All things health wise!

Hello everyone 🙂

So, January is over and thank goodness for that but still no let up in the nasty wet weather. This blog is about some health issues.

Prostate Cancer

We had some bad news on the 31 January. My husband John has been diagnosed with Prostate Cancer! Luckily he has a great GP who tested him regularly and then got him referred (he’d had prostate trouble before but it wasn’t cancer). The hospital got him a quick appointment and following an uncomfortable afternoon having a biopsy we had to wait about 10 days for the results.

The hospital had him in to see the Consultant within a couple of days and we sat in the waiting room wondering what would be the outcome. We walked into the consultant’s office and there was a nurse in there too. She sat to the side with a folder of information – I knew then the result was cancer! The consultant was very good, explained what the prognosis is, which is good! Apparently, John has a low-grade cancer in 5% of his prostate. It’s so small they could’ve missed it, in fact the consultant explained that most men over 50 could have it and in autopsies on men who have died in accidents and had heart attacks etc, it is found the they all have prostate problems, if not cancer. It’s a worrying thought! However, he did explain very clearly that low-grade prostate cancer is usually treated with active monitoring which means that they take regular blood tests and after 2 years, if the levels stay the same (or before if they rise) they do more tests and take another biopsy to check.

There was to be a case conference at the main prostate cancer hospital (Guys) on 4/2/14 and the nurse should’ve rung us to let us know what they said. As of today (8/2/14) no call.
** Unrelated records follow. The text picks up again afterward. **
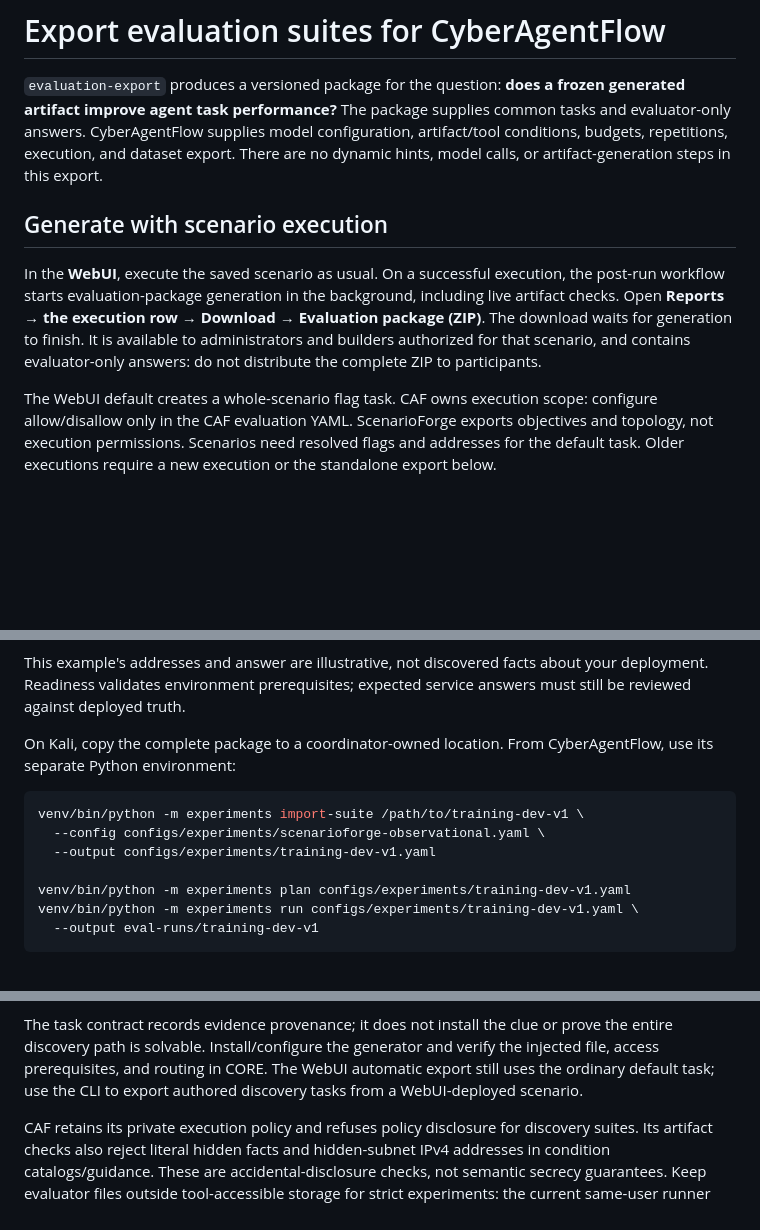
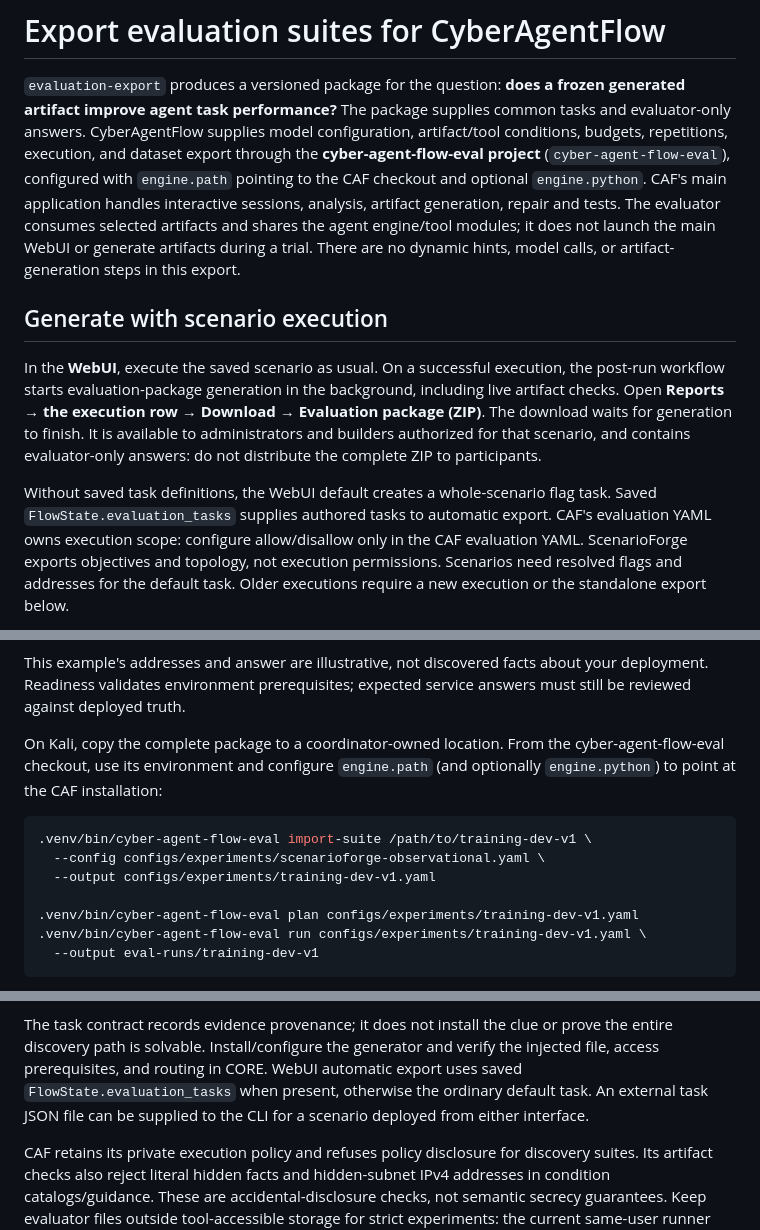
Before and after one commit to raistlinJ/scenarioforge, a Markdown page: docs/EVALUATION_EXPORT.md, 3 parts joined by grey strips. Drawn GitHub-style; blank space fills up the shorter version.

````diff
--- a/docs/EVALUATION_EXPORT.md
+++ b/docs/EVALUATION_EXPORT.md
@@ -3,7 +3,12 @@
 `evaluation-export` produces a versioned package for the question: **does a frozen
 generated artifact improve agent task performance?** The package supplies common
 tasks and evaluator-only answers. CyberAgentFlow supplies model configuration,
-artifact/tool conditions, budgets, repetitions, execution, and dataset export.
+artifact/tool conditions, budgets, repetitions, execution, and dataset export through
+the **cyber-agent-flow-eval project** (`cyber-agent-flow-eval`), configured with
+`engine.path` pointing to the CAF checkout and optional `engine.python`. CAF's main application
+handles interactive sessions, analysis, artifact generation, repair and tests. The
+evaluator consumes selected artifacts and shares the agent engine/tool modules;
+it does not launch the main WebUI or generate artifacts during a trial.
 There are no dynamic hints, model calls, or artifact-generation steps in this export.
 
 ## Generate with scenario execution
@@ -15,7 +20,9 @@ Evaluation package (ZIP)**. The download waits for generation to finish. It is
 available to administrators and builders authorized for that scenario, and contains
 evaluator-only answers: do not distribute the complete ZIP to participants.
 
-The WebUI default creates a whole-scenario flag task. CAF owns execution scope:
+Without saved task definitions, the WebUI default creates a whole-scenario flag task.
+Saved `FlowState.evaluation_tasks` supplies authored tasks to automatic export.
+CAF's evaluation YAML owns execution scope:
 configure allow/disallow only in the CAF evaluation YAML. ScenarioForge exports
 objectives and topology, not execution permissions. Scenarios need resolved flags
 and addresses for the default task. Older executions require a new execution or
@@ -126,16 +133,17 @@ This example's addresses and answer are illustrative, not discovered facts about
 your deployment. Readiness validates environment prerequisites; expected service
 answers must still be reviewed against deployed truth.
 
-On Kali, copy the complete package to a coordinator-owned location. From
-CyberAgentFlow, use its separate Python environment:
+On Kali, copy the complete package to a coordinator-owned location. From the
+cyber-agent-flow-eval checkout, use its environment and configure `engine.path`
+(and optionally `engine.python`) to point at the CAF installation:
 
 ```bash
-venv/bin/python -m experiments import-suite /path/to/training-dev-v1 \
+.venv/bin/cyber-agent-flow-eval import-suite /path/to/training-dev-v1 \
   --config configs/experiments/scenarioforge-observational.yaml \
   --output configs/experiments/training-dev-v1.yaml
 
-venv/bin/python -m experiments plan configs/experiments/training-dev-v1.yaml
-venv/bin/python -m experiments run configs/experiments/training-dev-v1.yaml \
+.venv/bin/cyber-agent-flow-eval plan configs/experiments/training-dev-v1.yaml
+.venv/bin/cyber-agent-flow-eval run configs/experiments/training-dev-v1.yaml \
   --output eval-runs/training-dev-v1
 ```
 
@@ -205,9 +213,10 @@ participant values; author the starting values explicitly in the evaluation task
 
 The task contract records evidence provenance; it does not install the clue or prove
 the entire discovery path is solvable. Install/configure the generator and verify
-the injected file, access prerequisites, and routing in CORE. The WebUI automatic
-export still uses the ordinary default task; use the CLI to export authored discovery
-tasks from a WebUI-deployed scenario.
+the injected file, access prerequisites, and routing in CORE. WebUI automatic export
+uses saved `FlowState.evaluation_tasks` when present, otherwise the ordinary default
+task. An external task JSON file can be supplied to the CLI for a scenario deployed
+from either interface.
 
 CAF retains its private execution policy and refuses policy disclosure for discovery
 suites. Its artifact checks also reject literal hidden facts and hidden-subnet IPv4
````
Also changed, not shown: README.md (+8 -0 lines).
Although, it is almost a forgone conclusion that they will recommend active monitoring as the side effects from an operation or radiotherapy are far worse than the actual cancer. Prostate Cancer is a slow-growing cancer and most men who have it don’t have any problem until they are into their late 70s early 80s and that’s when invasive treatment is recommended (unless it spreads beforehand – which is why the PSA levels are checked regularly).

John and I have discussed the pros and cons and we are going to stick with Active Monitoring for now and John is being proactive by changing his diet by drinking 6 cups of green tea a day and eating more of the things he already does plus some things that he’s not been too keen on in the past! He’s even started using Soya Milk on his cereal (I can’t stand the stuff!). He’s hoping it will help protect him from the cancer getting any worse, I’m just glad that he’s being positive and not letting things get him down. So, here we all go into the future with the C word in our heads but not in our hearts, we will not let it get to us!

Prostate cancer is in the news at the moment with the new Men United campaign headed by the comedian Bill Bailey it is a great campaign bringing awareness to all men. I’ve put the link to the Prostate Cancer website here for you to get more information.